◆ Task item: Go through the listing below and reproduce it word for word.

╭─ The records

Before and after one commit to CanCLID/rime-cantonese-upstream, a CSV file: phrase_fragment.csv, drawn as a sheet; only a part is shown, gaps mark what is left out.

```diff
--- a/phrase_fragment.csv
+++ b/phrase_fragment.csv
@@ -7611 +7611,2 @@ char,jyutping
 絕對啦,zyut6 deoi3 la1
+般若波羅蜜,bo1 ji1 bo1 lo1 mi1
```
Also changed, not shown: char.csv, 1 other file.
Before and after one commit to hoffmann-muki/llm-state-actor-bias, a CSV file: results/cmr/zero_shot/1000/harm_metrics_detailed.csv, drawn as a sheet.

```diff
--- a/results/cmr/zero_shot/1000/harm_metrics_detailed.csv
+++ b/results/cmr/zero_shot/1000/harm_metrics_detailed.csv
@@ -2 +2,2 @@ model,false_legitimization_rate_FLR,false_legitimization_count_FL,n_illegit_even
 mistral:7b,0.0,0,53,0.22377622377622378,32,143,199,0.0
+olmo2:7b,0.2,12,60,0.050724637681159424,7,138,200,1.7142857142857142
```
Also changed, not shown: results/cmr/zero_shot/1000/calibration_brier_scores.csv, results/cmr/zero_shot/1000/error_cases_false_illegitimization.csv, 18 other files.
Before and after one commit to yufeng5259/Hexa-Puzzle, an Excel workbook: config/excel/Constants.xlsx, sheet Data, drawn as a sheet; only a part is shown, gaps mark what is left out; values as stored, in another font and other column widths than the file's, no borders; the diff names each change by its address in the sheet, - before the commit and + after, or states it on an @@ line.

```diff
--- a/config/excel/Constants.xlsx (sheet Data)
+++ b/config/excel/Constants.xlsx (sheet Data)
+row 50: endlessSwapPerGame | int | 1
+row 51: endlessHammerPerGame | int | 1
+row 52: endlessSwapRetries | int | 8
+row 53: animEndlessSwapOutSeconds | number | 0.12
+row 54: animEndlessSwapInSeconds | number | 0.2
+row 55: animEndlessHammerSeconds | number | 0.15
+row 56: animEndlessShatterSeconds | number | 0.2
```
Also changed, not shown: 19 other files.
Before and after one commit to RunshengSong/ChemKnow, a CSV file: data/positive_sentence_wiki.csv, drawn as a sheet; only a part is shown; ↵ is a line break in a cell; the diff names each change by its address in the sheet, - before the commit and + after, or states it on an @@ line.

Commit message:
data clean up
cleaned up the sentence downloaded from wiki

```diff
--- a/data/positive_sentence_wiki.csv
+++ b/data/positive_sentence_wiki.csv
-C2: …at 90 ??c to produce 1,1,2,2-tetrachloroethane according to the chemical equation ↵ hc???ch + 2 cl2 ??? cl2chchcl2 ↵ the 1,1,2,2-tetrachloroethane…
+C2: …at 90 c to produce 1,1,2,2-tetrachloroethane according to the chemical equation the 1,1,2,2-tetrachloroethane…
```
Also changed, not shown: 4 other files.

╰─

◆ Answer for the task:
Before and after one commit to CanCLID/rime-cantonese-upstream, a CSV file: phrase_fragment.csv, drawn as a sheet; only a part is shown, gaps mark what is left out.

```diff
--- a/phrase_fragment.csv
+++ b/phrase_fragment.csv
@@ -7611 +7611,2 @@ char,jyutping
 絕對啦,zyut6 deoi3 la1
+般若波羅蜜,bo1 ji1 bo1 lo1 mi1
```
Also changed, not shown: char.csv, 1 other file.
Before and after one commit to hoffmann-muki/llm-state-actor-bias, a CSV file: results/cmr/zero_shot/1000/harm_metrics_detailed.csv, drawn as a sheet.

```diff
--- a/results/cmr/zero_shot/1000/harm_metrics_detailed.csv
+++ b/results/cmr/zero_shot/1000/harm_metrics_detailed.csv
@@ -2 +2,2 @@ model,false_legitimization_rate_FLR,false_legitimization_count_FL,n_illegit_even
 mistral:7b,0.0,0,53,0.22377622377622378,32,143,199,0.0
+olmo2:7b,0.2,12,60,0.050724637681159424,7,138,200,1.7142857142857142
```
Also changed, not shown: results/cmr/zero_shot/1000/calibration_brier_scores.csv, results/cmr/zero_shot/1000/error_cases_false_illegitimization.csv, 18 other files.
Before and after one commit to yufeng5259/Hexa-Puzzle, an Excel workbook: config/excel/Constants.xlsx, sheet Data, drawn as a sheet; only a part is shown, gaps mark what is left out; values as stored, in another font and other column widths than the file's, no borders; the diff names each change by its address in the sheet, - before the commit and + after, or states it on an @@ line.

```diff
--- a/config/excel/Constants.xlsx (sheet Data)
+++ b/config/excel/Constants.xlsx (sheet Data)
+row 50: endlessSwapPerGame | int | 1
+row 51: endlessHammerPerGame | int | 1
+row 52: endlessSwapRetries | int | 8
+row 53: animEndlessSwapOutSeconds | number | 0.12
+row 54: animEndlessSwapInSeconds | number | 0.2
+row 55: animEndlessHammerSeconds | number | 0.15
+row 56: animEndlessShatterSeconds | number | 0.2
```
Also changed, not shown: 19 other files.
Before and after one commit to RunshengSong/ChemKnow, a CSV file: data/positive_sentence_wiki.csv, drawn as a sheet; only a part is shown; ↵ is a line break in a cell; the diff names each change by its address in the sheet, - before the commit and + after, or states it on an @@ line.

Commit message:
data clean up
cleaned up the sentence downloaded from wiki

```diff
--- a/data/positive_sentence_wiki.csv
+++ b/data/positive_sentence_wiki.csv
-C2: …at 90 ??c to produce 1,1,2,2-tetrachloroethane according to the chemical equation ↵ hc???ch + 2 cl2 ??? cl2chchcl2 ↵ the 1,1,2,2-tetrachloroethane…
+C2: …at 90 c to produce 1,1,2,2-tetrachloroethane according to the chemical equation the 1,1,2,2-tetrachloroethane…
```
Also changed, not shown: 4 other files.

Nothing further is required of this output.